Figure 1 – Market performance during periods of Federal Reserve tightening cycles

Signs Of Peaking Inflation

There are many areas of the economy where inflation is receding or has peaked. Although energy prices remain elevated due to the Russia-Ukraine conflict, other commodities and inputs into the CPI composite that contribute to inflation are falling. There have been pullbacks in used car sales, easing supply chains (China’s Covid lockdowns are prolonging the supply chain recovery), copper, steel, grain, soy, freight, lumber, and aluminum prices. Continue reading "Signs Of Peaking Inflation?"

Let's Get Serious
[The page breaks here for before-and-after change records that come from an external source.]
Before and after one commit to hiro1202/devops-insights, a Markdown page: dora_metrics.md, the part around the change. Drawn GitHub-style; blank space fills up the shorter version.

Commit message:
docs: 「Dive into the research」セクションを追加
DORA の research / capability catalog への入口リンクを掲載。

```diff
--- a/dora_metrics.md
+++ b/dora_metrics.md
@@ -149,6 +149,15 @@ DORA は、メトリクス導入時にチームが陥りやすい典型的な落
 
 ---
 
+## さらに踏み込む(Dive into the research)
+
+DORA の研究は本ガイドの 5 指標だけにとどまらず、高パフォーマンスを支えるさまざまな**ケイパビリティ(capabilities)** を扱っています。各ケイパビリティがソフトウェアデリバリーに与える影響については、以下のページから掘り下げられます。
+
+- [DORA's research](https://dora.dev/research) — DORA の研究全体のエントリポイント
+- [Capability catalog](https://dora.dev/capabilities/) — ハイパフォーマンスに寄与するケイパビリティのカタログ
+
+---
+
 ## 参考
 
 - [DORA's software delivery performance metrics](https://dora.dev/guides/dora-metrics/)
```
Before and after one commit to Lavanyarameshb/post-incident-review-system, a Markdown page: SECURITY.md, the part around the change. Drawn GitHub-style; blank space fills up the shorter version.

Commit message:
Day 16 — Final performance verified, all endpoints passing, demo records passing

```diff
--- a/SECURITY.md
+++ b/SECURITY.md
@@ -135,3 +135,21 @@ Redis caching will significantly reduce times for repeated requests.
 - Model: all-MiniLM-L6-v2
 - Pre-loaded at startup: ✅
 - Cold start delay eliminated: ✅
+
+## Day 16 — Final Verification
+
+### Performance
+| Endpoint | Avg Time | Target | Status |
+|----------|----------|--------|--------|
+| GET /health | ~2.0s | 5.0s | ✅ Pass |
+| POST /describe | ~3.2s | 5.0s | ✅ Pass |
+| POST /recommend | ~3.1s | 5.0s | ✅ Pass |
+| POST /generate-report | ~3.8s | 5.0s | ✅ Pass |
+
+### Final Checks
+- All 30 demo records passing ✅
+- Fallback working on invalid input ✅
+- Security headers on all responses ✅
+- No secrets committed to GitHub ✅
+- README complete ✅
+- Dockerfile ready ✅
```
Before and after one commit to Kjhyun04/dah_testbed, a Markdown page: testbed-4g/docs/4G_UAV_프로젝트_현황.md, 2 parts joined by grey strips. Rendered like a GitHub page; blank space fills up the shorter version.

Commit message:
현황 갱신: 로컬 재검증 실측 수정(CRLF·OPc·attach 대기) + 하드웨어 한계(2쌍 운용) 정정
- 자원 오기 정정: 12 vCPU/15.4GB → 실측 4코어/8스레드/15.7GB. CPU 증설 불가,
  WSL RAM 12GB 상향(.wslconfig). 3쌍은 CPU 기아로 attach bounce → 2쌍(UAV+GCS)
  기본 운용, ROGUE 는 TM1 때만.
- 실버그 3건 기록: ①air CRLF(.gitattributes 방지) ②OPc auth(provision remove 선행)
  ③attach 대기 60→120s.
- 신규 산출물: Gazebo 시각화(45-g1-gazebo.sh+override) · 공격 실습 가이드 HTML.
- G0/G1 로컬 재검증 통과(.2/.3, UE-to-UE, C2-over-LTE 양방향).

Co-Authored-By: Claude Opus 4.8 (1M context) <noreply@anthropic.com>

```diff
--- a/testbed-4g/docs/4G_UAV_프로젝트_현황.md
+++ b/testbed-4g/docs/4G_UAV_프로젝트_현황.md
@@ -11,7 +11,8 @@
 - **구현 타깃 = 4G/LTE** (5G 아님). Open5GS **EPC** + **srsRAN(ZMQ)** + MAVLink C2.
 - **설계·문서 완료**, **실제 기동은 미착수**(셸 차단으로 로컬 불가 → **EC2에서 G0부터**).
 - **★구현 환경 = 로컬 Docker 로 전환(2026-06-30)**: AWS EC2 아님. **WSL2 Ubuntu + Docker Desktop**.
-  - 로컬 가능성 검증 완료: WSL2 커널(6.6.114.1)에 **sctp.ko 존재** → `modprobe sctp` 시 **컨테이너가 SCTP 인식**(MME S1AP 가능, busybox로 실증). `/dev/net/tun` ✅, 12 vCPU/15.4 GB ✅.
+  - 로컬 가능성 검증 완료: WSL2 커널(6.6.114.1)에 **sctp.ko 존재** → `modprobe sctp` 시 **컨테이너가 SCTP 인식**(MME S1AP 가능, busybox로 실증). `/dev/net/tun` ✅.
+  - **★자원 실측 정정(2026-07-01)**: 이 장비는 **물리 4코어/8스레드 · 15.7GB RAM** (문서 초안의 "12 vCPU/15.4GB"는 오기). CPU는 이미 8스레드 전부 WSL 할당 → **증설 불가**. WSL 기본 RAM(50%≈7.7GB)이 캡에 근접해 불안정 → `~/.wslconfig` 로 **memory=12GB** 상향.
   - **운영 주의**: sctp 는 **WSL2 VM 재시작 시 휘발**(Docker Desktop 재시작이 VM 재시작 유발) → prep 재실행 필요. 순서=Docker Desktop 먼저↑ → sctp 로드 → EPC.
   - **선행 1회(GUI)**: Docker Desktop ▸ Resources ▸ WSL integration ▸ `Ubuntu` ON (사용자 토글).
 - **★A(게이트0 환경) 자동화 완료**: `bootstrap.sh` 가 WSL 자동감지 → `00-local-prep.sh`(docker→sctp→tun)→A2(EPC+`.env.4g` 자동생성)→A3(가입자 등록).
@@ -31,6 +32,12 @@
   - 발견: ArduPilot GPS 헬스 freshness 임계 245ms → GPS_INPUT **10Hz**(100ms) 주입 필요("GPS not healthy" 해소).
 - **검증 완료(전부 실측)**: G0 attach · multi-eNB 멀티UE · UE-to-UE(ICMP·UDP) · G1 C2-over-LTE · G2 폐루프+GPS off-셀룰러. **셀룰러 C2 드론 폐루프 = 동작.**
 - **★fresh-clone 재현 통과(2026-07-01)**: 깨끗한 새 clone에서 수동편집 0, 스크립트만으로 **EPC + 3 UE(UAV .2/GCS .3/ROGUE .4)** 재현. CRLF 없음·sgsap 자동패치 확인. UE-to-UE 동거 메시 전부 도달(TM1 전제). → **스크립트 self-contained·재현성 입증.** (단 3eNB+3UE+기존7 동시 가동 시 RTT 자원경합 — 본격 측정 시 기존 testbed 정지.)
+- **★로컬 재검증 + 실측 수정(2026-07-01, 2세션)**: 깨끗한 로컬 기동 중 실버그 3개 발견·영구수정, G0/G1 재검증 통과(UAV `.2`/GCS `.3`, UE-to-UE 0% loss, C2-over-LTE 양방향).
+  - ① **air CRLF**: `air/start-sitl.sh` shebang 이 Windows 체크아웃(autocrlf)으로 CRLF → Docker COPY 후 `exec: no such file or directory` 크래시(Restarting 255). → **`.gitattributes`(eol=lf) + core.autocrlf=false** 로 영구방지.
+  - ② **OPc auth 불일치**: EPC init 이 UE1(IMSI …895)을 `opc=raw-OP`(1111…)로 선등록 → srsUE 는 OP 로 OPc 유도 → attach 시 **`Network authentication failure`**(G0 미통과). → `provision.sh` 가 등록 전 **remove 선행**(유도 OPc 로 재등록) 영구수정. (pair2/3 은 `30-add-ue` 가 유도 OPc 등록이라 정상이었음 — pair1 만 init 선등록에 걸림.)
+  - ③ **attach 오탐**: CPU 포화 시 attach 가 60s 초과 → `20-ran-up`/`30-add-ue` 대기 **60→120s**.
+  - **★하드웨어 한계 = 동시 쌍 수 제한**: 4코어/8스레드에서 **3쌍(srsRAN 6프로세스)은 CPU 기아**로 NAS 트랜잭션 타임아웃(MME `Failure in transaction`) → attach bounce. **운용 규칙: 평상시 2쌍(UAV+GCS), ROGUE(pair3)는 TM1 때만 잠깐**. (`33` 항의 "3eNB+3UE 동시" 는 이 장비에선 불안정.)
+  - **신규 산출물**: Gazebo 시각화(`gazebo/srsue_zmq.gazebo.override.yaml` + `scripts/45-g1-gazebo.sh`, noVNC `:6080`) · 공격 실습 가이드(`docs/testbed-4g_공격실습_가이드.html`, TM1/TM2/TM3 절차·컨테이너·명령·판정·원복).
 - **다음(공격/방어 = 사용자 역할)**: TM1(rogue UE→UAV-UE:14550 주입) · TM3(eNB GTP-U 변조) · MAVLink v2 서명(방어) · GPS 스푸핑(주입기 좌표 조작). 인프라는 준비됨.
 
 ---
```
Federal Reserve Chair Jerome Powell indicated strongly last week that the Fed will likely raise interest rates by 50 basis points at its next meeting on May 3-4. It will likely get more aggressive in its fight against 8%-plus inflation. It’s going to have to because just as fast as the Fed is trying to bail water out of the boat, the White House and Congress are determined to keep pouring it in.

“It is appropriate in my view to be moving a little more quickly” to raise rates than the Fed has recently, Powell said last Thursday at an International Monetary Fund event. “Fifty basis points will be on the table for the May meeting,” he said. That would double the 25-basis point increase at its March meeting, which now looks relatively puny compared to the yield on the 10-year Treasury, which is rapidly approaching a three-handle for the first time since 2018.

St. Louis Fed president James Bullard, suddenly the most hawkish voting member on the Fed’s monetary policy committee, said he thinks a 75-basis point hike is more appropriate. However, he conceded that “more than 50 basis points is not my base case at this point.” Still, 50 bps is a lot better than 25 bps in bringing the Fed’s target closer to the so-called neutral rate, which is when Fed policy is neither accommodative nor restrictive, and the Fed is nowhere near that (although no one really knows what the magic number is). With six more meetings to go this year, including May’s, 50 bps at each meeting would push the fed funds rate above 3%.

That seems awfully aggressive, given the Powell Fed’s generally dovish inclinations. Still, it may have no choice given that Continue reading "Let's Get Serious"